When the world gets closer.

We help you see farther.

Sign up to our expressly international daily newsletter.

Already a subscriber? Log in .

You've reached your limit of one free article.

Get unlimited access to Worldcrunch

You can cancel anytime .


Exclusive International news coverage

Ad-free experience NEW

Weekly digital Magazine NEW

9 daily & weekly Newsletters

Access to Worldcrunch archives

Free trial

30-days free access, then $2.90
per month.

Annual Access BEST VALUE

$19.90 per year, save $14.90 compared to monthly billing.save $14.90.

Subscribe to Worldcrunch

The First Winner At Rio 2016 May Be A Red-Headed Monkey

Mico-leão-dourado [Golden Lion Tamarin]
Mico-leão-dourado [Golden Lion Tamarin]
Giuliana Miranda

RIO DE JANEIRO - Every Olympics needs a strong mascot.

But for the 2016 Summer Games, the two animals leading the pack are in a rather weak position. Each of the two primates being considered to become the face of Brazil's first-ever Olympics is in risk of extinction: the mico-leão-dourado (golden lion tamarin) and muriqui are the names of two natives species endemic to the Atlantic Forest, a long strip of tropical and subtropical forest covering virtually the entire Brazilian coast, north to south.

Up to now, mico-leão-dourado, a kind of pop-star within Brazilian fauna, is leading the preferences. It has become well-known thanks to 20 years of publicity that made its red mane famous around the world.

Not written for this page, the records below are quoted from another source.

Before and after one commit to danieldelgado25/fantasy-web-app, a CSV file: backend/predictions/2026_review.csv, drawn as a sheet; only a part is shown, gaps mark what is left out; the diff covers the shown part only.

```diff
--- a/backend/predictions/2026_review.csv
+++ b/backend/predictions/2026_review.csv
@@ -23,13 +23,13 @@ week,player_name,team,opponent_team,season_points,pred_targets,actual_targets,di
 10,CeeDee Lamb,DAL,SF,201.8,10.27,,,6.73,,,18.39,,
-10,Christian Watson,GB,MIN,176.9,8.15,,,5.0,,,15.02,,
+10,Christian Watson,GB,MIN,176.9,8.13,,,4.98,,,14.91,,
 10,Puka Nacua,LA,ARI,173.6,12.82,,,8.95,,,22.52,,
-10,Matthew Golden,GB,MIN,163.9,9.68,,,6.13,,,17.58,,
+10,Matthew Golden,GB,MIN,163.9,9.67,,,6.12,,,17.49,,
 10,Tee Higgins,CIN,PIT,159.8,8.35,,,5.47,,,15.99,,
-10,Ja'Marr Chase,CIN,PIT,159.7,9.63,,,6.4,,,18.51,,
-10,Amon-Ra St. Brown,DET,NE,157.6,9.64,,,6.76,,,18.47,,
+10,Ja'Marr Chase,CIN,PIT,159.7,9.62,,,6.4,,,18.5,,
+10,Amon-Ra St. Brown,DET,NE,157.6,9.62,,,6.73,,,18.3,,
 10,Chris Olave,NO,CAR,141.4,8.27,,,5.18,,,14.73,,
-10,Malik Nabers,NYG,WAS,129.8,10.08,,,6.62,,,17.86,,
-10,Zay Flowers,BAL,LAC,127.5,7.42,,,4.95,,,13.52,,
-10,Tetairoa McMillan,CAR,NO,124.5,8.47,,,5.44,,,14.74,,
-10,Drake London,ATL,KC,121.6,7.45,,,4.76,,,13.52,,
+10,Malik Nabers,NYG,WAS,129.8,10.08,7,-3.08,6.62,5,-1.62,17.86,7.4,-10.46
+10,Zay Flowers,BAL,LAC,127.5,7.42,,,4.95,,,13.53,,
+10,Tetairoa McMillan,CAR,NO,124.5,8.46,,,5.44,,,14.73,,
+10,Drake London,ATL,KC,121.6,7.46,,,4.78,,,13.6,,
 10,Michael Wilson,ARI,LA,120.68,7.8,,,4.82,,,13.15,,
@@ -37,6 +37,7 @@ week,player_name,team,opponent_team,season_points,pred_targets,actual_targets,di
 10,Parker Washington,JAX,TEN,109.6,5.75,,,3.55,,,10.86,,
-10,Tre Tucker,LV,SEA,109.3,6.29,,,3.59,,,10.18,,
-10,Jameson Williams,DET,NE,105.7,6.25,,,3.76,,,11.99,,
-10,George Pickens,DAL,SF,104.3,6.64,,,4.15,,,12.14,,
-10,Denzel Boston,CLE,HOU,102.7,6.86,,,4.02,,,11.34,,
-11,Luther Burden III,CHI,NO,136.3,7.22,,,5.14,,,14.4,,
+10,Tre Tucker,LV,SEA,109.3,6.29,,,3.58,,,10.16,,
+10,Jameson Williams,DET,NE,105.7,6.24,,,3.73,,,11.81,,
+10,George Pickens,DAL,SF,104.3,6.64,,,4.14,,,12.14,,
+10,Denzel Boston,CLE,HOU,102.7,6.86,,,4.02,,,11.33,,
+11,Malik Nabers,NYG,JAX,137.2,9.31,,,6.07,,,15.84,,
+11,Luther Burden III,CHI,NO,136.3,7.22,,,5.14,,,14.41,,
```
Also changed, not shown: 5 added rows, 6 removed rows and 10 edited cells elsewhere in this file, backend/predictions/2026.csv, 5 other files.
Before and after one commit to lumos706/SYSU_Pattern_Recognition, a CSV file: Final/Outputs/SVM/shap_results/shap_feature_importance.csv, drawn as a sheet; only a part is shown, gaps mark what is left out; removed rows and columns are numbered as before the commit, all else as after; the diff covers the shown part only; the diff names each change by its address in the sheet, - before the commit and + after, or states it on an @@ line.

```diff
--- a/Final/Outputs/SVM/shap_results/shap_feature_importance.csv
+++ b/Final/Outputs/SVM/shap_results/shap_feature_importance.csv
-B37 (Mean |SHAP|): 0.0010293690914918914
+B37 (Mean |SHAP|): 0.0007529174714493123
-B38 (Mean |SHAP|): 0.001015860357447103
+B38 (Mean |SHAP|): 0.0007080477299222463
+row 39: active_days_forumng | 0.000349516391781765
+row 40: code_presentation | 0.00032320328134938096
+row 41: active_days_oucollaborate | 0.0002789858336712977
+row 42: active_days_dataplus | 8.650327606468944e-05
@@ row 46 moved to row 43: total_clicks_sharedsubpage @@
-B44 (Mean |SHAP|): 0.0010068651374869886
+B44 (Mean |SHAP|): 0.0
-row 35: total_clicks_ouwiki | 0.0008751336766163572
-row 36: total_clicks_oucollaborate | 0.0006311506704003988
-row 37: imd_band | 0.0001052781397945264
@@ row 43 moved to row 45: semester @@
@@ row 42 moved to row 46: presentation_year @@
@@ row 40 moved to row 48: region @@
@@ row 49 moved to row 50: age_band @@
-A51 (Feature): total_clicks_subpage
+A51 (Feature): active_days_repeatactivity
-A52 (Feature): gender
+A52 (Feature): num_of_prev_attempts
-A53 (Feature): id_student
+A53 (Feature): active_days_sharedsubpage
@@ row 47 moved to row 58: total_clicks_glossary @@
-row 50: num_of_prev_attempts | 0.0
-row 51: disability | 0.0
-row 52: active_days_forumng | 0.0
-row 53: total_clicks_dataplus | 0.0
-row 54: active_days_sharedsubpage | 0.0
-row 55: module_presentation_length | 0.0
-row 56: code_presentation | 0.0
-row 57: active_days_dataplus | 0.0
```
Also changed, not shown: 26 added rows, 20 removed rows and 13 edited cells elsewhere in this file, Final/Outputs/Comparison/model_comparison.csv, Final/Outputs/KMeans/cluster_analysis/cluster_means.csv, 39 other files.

“This animal is the face of success. It has a beautiful story, of engaging with society. People from all the world come here just to see it," says Luís Paulo Ferraz, CEO at the NPO Associação do Mico-Leão-Dourado (Golden Lion Tamarin Association), which heads the campaign to save the little monkey. “Besides, mico-leão-dourado has the color of gold medal.”

Awareness efforts have increased a previous population of 200 animals to the current 1,700. Part of it is due to protection and the recovering Atlantic Forest.

Singing support

In the other corner is muriqui, the largest primate on the South American continent. It has a strong team of supporters, including popular singers like Gilberto Gil and Chico Buarque, who are featured in a slick new video made for the campaign, led by Instituto Ecoatlântica.

"Muriqui is like the panda in China,” declares Russell Mittermeier, president of Conservação Internacional and a specialist on primates.

Mittermeier and the NPO are helping to globalize the campaign for muriqui, which is supported by Rio's regional goverment as well.

"It has fewer chances because it is not a famous animal. Mico is also at risk, but muriqui is in much higher danger,” says Mittermeier. Estimates are that only 160 muriquis live in Rio de Janeiro state now.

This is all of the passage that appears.